_Provided entries_
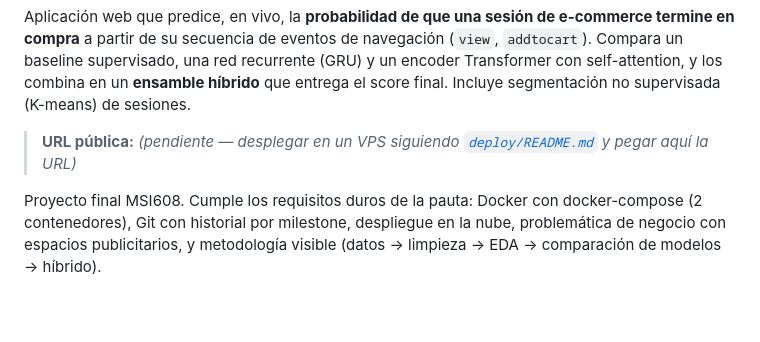
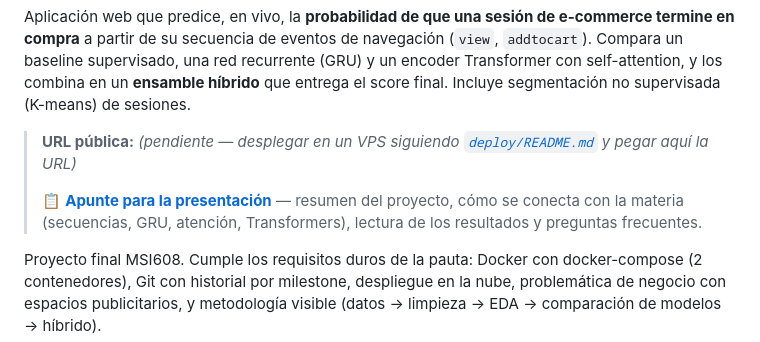
Before and after one commit to gustavorh/LeadScore, a Markdown page: README.md, the part around the change. Drawn GitHub-style; blank space fills up the shorter version.

```diff
--- a/README.md
+++ b/README.md
@@ -8,6 +8,10 @@ híbrido** que entrega el score final. Incluye segmentación no supervisada
 (K-means) de sesiones.
 
 > **URL pública:** _(pendiente — desplegar en un VPS siguiendo [`deploy/README.md`](deploy/README.md) y pegar aquí la URL)_
+>
+> 📋 **[Apunte para la presentación](docs/PRESENTACION.md)** — resumen del proyecto,
+> cómo se conecta con la materia (secuencias, GRU, atención, Transformers), lectura de
+> los resultados y preguntas frecuentes.
 
 Proyecto final MSI608. Cumple los requisitos duros de la pauta: Docker con
 docker-compose (2 contenedores), Git con historial por milestone, despliegue en
```
Also changed, not shown: docs/PRESENTACION.md (added, +158 -0 lines).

_Task item_
Only the number should be given: how many lines in the data contain the string "PRESENTACION".

_Written answer_
2